Compute how many lines in the data below hold the word "GCTS", then report that number with nothing else.

********************

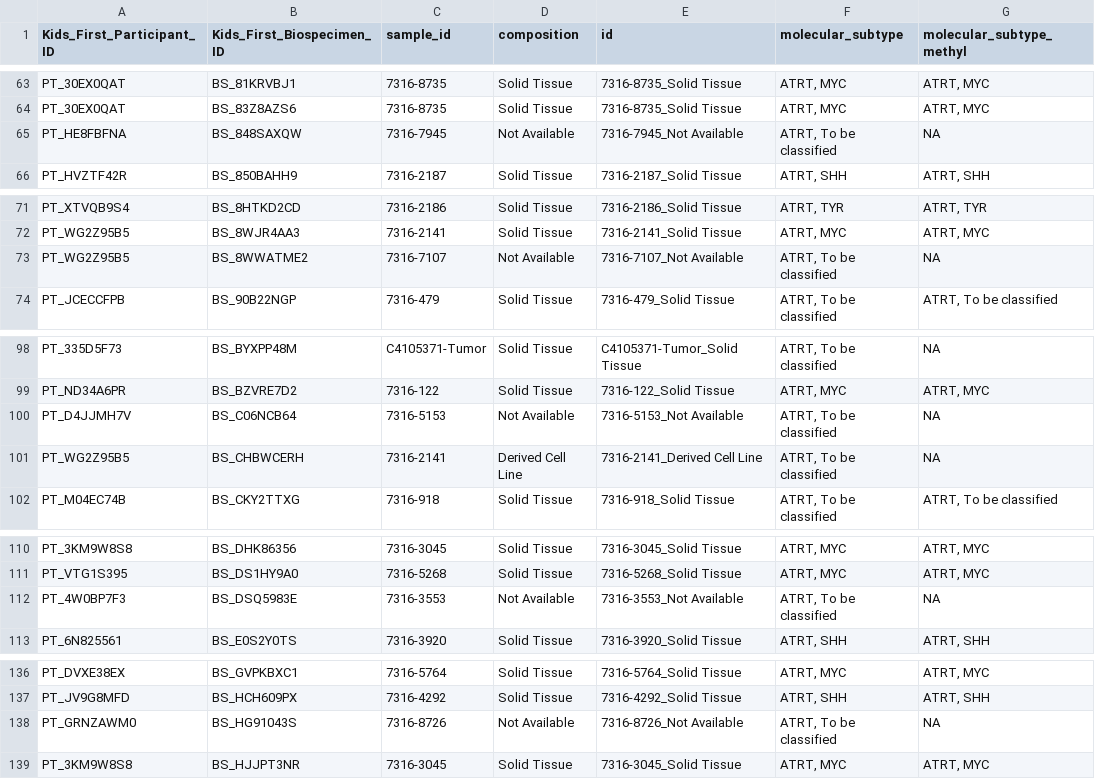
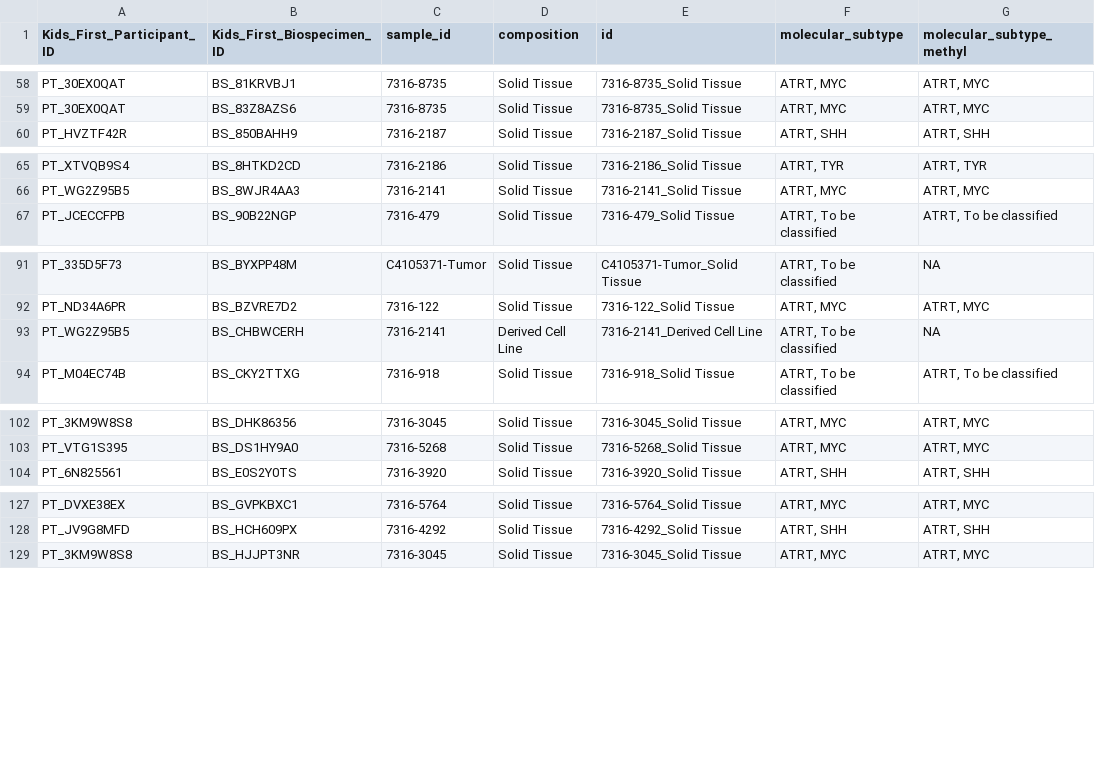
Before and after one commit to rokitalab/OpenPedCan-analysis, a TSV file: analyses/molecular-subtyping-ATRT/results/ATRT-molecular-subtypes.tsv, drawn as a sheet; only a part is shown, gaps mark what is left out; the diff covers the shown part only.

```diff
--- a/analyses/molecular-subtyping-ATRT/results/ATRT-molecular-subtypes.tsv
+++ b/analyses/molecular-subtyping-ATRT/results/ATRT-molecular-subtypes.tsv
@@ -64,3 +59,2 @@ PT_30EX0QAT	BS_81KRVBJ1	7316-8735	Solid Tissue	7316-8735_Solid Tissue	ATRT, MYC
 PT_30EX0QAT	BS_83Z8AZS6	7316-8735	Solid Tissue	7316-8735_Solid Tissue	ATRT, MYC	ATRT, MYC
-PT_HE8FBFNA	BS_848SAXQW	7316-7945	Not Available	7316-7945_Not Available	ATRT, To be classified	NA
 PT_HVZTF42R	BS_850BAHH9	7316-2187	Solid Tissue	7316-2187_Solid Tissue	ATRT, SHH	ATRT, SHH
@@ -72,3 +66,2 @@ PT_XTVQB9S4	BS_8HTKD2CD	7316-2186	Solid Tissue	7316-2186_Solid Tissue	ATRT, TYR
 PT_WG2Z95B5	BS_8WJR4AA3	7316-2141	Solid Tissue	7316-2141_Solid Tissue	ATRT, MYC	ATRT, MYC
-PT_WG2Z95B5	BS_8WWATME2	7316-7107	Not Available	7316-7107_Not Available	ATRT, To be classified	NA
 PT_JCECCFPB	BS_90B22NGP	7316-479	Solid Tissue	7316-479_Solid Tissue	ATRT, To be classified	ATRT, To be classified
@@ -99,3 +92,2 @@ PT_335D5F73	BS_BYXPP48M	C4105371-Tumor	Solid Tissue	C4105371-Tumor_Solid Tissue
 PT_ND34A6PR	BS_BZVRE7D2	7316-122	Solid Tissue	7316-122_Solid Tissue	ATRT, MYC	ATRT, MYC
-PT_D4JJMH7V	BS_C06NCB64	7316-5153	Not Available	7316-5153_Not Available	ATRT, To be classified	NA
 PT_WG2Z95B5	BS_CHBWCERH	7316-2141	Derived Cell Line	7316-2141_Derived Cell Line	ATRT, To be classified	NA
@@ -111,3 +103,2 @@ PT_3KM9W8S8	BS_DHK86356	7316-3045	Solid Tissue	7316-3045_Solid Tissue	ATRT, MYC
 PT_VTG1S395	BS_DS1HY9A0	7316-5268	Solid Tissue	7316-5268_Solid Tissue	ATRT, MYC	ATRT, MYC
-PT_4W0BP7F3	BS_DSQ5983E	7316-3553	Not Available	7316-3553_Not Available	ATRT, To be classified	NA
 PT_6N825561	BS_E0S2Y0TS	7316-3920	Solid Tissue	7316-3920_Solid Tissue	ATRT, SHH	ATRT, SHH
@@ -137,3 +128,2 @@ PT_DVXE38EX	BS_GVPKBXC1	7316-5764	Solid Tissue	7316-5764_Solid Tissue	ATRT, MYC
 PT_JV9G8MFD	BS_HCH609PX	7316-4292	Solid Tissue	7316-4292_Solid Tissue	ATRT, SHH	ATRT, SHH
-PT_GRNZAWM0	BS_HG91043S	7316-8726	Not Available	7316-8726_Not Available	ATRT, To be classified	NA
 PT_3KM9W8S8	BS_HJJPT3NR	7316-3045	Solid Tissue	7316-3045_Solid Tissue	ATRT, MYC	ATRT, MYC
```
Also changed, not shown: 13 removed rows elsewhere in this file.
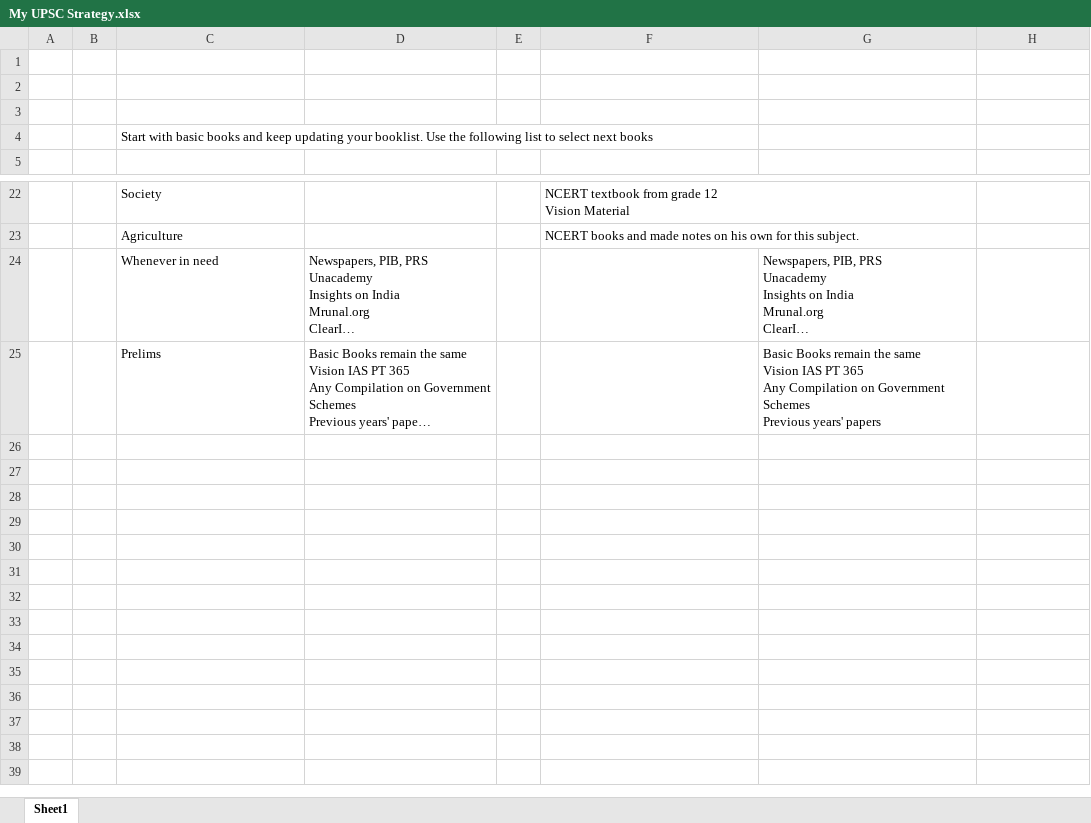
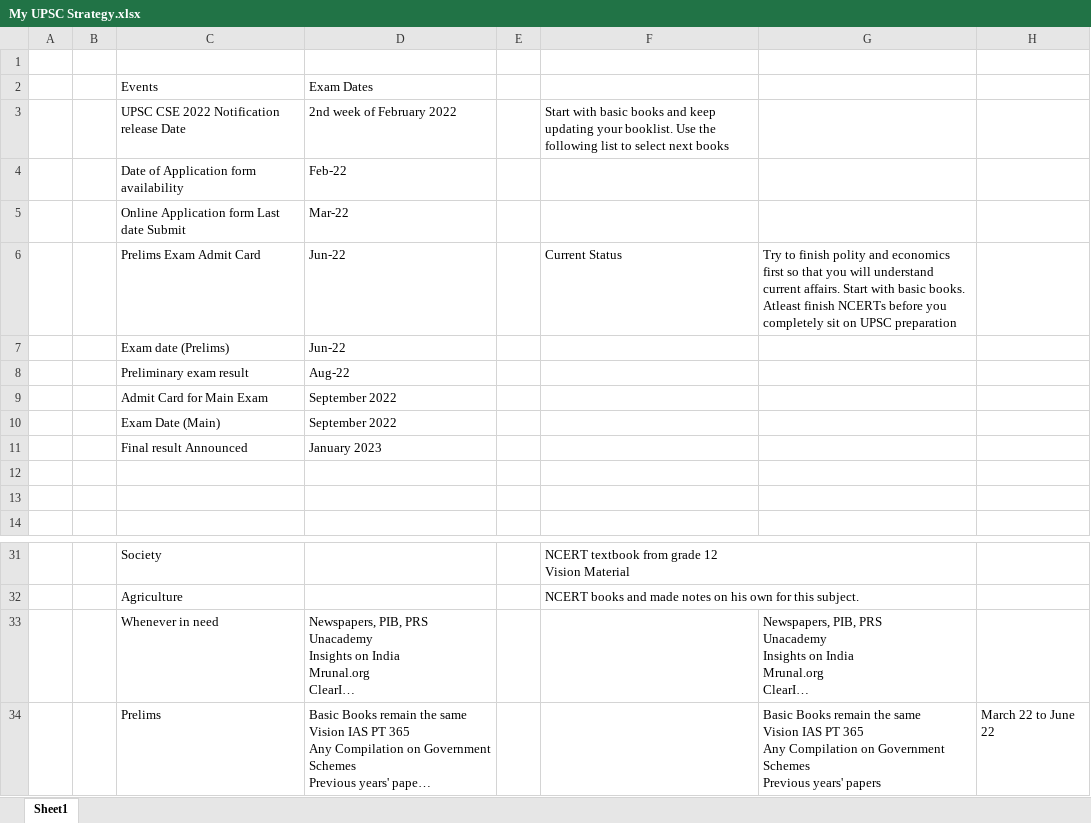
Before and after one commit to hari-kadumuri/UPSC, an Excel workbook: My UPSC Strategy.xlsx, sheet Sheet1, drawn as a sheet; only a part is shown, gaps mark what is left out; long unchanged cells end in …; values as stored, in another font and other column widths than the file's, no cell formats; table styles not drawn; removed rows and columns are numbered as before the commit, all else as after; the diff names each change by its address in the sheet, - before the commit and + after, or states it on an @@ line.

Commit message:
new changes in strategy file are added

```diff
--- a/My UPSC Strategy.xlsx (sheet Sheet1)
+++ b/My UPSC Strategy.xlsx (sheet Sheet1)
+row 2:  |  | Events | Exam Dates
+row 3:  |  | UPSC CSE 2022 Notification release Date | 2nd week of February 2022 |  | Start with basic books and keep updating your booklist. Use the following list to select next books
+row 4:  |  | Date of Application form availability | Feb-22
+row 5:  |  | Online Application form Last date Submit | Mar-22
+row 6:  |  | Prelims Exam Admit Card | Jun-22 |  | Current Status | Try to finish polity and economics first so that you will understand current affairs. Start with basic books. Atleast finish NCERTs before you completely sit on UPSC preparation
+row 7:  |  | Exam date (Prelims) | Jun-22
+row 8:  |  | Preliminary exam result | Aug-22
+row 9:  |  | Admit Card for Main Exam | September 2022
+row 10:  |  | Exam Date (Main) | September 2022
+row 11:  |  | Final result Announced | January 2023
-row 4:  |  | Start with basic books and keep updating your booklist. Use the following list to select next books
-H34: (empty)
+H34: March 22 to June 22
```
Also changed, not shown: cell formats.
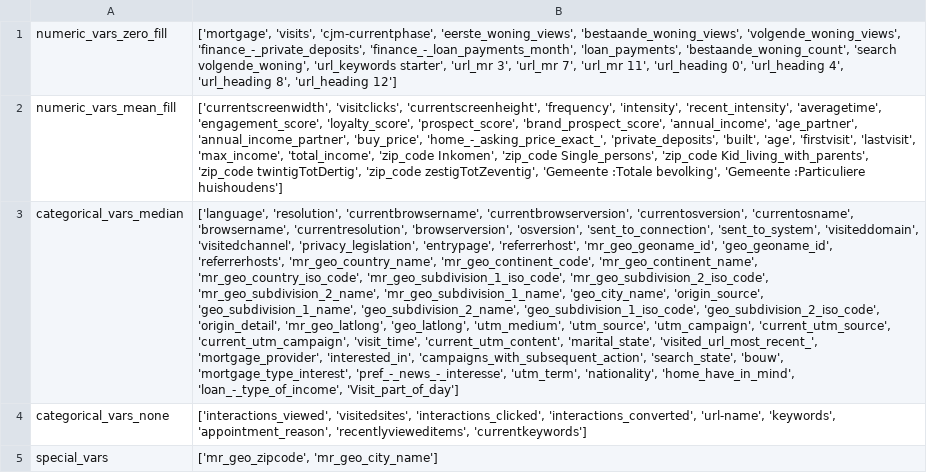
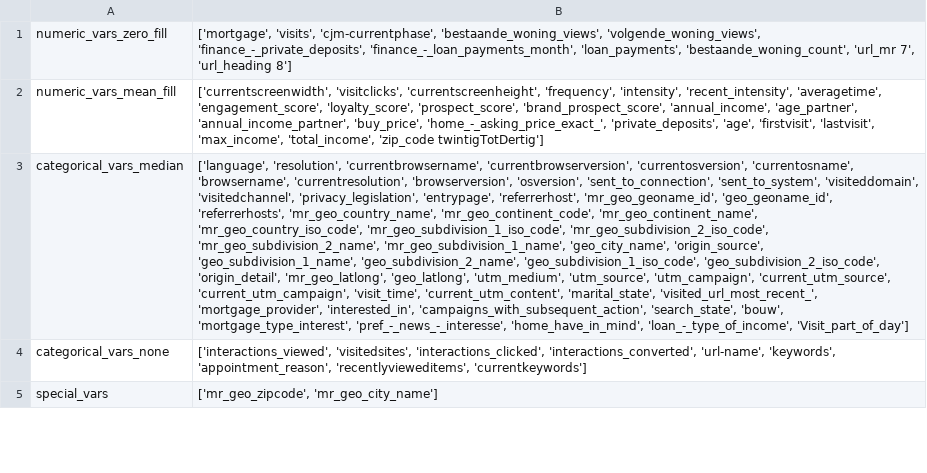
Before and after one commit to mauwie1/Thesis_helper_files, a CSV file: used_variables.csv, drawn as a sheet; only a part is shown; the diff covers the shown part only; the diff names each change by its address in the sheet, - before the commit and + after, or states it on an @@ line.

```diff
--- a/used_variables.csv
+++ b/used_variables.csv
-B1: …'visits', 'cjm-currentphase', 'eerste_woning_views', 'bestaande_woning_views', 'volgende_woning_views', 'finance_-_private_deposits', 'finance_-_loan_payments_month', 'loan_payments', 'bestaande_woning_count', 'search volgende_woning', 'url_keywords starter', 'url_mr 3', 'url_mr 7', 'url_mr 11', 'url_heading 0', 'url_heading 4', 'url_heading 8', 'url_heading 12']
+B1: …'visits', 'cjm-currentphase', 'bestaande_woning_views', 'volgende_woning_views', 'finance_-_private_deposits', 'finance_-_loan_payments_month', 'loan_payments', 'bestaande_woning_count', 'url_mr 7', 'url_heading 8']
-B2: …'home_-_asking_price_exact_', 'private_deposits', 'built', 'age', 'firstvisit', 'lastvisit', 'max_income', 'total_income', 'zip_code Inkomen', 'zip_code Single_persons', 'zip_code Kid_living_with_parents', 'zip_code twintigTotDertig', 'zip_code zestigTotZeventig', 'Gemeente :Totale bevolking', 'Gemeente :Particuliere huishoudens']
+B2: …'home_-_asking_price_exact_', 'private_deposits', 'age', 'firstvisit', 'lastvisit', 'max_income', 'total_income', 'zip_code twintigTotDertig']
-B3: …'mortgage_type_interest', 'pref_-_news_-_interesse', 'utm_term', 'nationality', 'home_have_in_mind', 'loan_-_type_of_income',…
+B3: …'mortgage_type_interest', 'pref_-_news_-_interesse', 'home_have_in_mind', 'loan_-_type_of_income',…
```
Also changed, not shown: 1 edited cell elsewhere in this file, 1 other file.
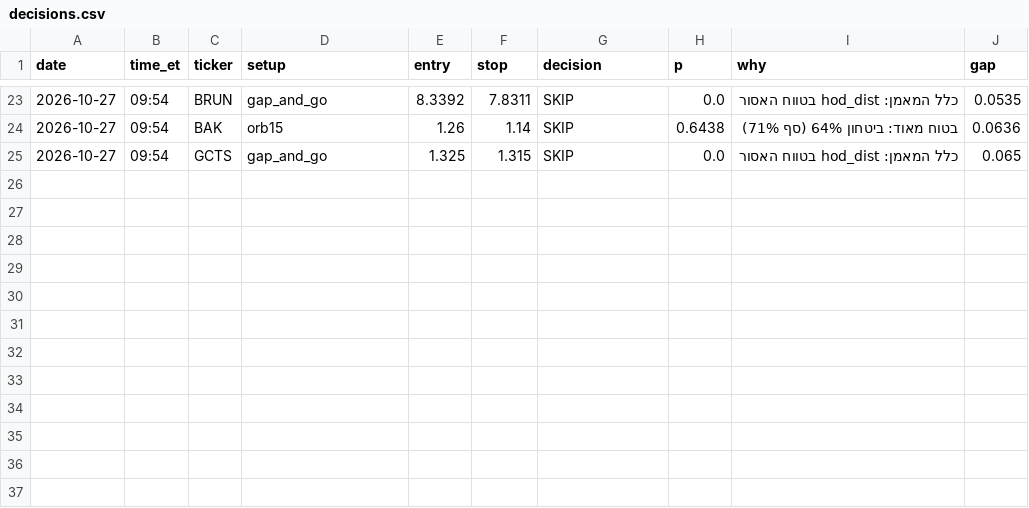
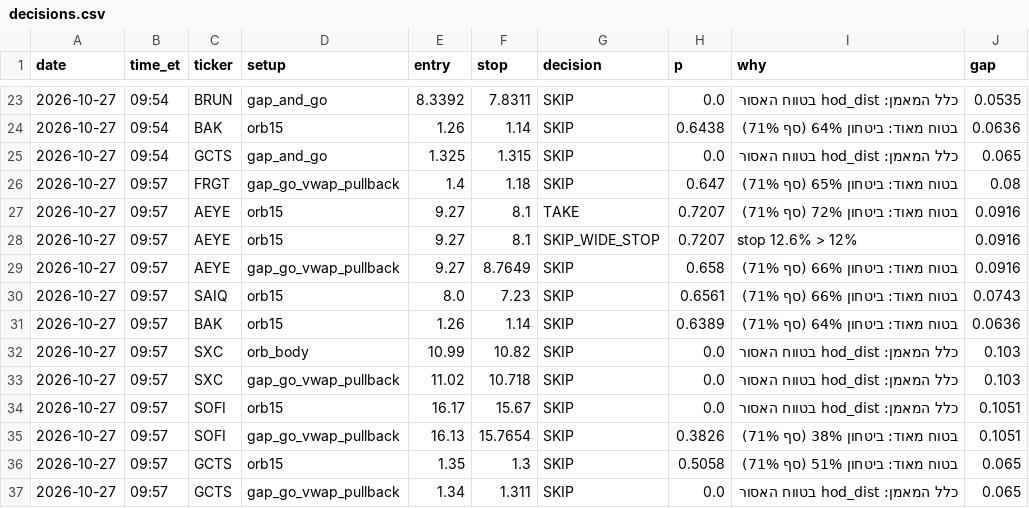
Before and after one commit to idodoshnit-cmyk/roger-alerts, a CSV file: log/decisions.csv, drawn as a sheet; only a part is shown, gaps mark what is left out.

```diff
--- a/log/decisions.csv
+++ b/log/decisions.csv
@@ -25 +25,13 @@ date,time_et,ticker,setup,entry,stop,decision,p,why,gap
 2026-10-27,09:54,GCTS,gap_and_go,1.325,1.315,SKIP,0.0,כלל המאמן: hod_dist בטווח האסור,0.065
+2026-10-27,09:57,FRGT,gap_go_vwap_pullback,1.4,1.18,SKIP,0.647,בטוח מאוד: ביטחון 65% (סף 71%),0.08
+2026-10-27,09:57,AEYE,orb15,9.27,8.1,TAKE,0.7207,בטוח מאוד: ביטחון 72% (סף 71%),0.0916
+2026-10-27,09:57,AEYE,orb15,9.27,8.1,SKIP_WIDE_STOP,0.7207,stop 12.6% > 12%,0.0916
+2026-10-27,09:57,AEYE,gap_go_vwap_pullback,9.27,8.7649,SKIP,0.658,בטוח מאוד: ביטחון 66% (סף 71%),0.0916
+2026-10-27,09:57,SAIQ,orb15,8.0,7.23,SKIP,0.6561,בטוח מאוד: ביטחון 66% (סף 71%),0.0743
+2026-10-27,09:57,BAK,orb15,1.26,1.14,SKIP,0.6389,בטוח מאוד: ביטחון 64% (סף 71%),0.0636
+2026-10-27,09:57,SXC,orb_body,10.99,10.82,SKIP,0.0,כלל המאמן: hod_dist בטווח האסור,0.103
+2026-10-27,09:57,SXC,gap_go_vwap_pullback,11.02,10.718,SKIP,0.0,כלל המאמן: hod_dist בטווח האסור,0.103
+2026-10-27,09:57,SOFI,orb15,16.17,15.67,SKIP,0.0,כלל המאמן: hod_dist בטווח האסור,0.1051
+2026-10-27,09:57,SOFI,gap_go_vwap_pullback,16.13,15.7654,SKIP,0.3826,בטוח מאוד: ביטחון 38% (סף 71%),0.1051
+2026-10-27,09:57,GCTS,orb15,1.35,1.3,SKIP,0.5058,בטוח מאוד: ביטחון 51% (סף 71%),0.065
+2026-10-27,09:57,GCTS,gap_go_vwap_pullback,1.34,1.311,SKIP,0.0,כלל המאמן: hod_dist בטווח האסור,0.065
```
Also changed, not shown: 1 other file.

********************

(Worked solution): 3